In short, living in Paris has been everything we had hoped it would be. We have, as we planned, had lots of family and friends visiting plus some time for just us. We have done many of the touristy things we have done in the past but also added visiting lots of parks, modern areas, smaller museums and neighborhoods we never had time for before. Paris is a truly amazing city. And by the way, we do not speak French—it truly isn't necessary even in a non tourist neighborhood. You may occasionally buy the wrong thing at the supermarket, or the butcher may gave you twice the amount of veal you thought you had asked for, but beyond that, most shopkeepers go out of their way to accommodate your lack of the language.
We have also felt very safe even on the few after midnight excursions we have been on. Ours is definitely a mixed neighborhood including many immigrants and every few blocks a street beggar-- very typical for Paris or any big city. Paris has about nine violent crimes per day.
Our costs have been pretty reasonable. Our utilities are included in the rent including excellent wireless internet. We are paying about $45 a month for a Sim card for our unlocked Iphone with 2 gigs of data. We are spending about $45 each a month for metro/bus tickets. We haven't eaten out as much as we thought we would. Groceries are running about 10-15% more than in the States, but we are eating very well. Entertainment costs are extremely variable. We have made good use of the two free museums Sundays we've had. Plus I did have a Museum Pass for a couple of days to accompany my sister-in-law to various sites. We took our granddaughter to Disney Paris. There were long lines but we found much cheaper tickets by going in through the French website and buying a day in advance and printing out the tickets at our local Office Depot. All in all, we are under our budget, which is always a plus.
If you are interested in more details about the apartment we rented, just send me an email. There is also a smaller rental across the hall owned by an Australian man. It is a studio and a half and sleeps 4. I have his contact information. We hope in the future to rent places in London, Edinburgh, Rome and Vienna. If you know of rental opportunities in any of these cities, please email me. And I am certain we will also come back to Paris.

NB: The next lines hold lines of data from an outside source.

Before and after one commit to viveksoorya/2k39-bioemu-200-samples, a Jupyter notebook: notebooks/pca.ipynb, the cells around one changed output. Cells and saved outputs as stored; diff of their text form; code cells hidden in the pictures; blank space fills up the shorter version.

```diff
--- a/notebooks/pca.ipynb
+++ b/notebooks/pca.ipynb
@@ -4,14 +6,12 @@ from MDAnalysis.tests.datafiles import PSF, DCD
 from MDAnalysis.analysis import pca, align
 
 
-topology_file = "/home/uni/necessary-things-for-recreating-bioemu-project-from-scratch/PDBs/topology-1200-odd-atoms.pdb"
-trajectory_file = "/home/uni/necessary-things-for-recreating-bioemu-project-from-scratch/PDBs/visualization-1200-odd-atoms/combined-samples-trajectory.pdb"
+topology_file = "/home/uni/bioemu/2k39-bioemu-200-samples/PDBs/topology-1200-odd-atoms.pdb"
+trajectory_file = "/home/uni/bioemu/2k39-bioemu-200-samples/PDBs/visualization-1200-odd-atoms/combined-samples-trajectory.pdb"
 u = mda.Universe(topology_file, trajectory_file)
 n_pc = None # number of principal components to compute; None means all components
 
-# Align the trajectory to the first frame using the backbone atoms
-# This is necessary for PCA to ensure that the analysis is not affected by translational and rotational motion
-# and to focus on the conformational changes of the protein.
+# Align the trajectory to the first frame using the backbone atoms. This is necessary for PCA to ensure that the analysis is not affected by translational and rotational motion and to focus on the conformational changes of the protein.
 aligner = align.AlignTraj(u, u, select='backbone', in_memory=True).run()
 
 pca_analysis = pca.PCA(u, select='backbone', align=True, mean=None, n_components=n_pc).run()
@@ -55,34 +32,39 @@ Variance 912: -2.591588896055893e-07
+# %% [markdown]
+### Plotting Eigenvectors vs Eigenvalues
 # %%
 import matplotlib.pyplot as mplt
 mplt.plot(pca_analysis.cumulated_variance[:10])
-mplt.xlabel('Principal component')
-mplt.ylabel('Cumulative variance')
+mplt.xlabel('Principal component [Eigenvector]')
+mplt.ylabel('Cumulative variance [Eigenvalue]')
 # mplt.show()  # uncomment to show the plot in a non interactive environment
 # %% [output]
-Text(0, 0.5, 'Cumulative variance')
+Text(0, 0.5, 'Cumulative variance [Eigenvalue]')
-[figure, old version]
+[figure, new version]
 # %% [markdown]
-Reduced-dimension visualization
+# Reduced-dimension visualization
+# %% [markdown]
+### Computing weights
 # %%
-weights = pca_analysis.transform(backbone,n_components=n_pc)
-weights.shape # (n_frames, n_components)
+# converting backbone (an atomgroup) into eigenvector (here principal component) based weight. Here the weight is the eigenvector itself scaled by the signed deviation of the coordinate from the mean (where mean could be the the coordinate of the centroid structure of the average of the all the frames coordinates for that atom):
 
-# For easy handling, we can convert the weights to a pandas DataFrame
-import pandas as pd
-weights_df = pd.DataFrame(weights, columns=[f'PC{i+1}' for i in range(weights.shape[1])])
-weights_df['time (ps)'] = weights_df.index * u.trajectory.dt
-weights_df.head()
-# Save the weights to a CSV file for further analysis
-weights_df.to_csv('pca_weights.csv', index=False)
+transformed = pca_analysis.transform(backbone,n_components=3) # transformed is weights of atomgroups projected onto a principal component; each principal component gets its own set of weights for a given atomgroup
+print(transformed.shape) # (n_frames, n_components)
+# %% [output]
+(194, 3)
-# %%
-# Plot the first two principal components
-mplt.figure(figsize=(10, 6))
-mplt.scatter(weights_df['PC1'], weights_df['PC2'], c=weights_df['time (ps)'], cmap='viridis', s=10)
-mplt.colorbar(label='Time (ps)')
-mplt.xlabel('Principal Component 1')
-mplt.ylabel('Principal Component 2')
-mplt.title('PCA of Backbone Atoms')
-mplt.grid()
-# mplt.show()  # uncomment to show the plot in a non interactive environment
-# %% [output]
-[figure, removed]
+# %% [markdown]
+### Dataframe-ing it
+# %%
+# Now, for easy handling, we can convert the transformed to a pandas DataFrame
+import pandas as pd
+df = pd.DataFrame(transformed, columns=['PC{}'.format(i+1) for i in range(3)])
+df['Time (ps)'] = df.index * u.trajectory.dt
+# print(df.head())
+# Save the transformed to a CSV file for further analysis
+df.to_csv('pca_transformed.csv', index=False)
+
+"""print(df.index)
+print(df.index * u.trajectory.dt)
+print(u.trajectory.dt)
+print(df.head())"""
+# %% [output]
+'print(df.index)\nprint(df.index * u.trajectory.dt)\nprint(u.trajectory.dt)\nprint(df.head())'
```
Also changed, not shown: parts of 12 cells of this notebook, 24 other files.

Oh. Mark blogged extensively during our three months in Paris, all of it at roadeveron.blogpsot.com, May-July, 2014. Pictures of our apartment are at http://roadeveron.blogspot.com/2014/08/notre-appartement-et-notre-voisinage.html.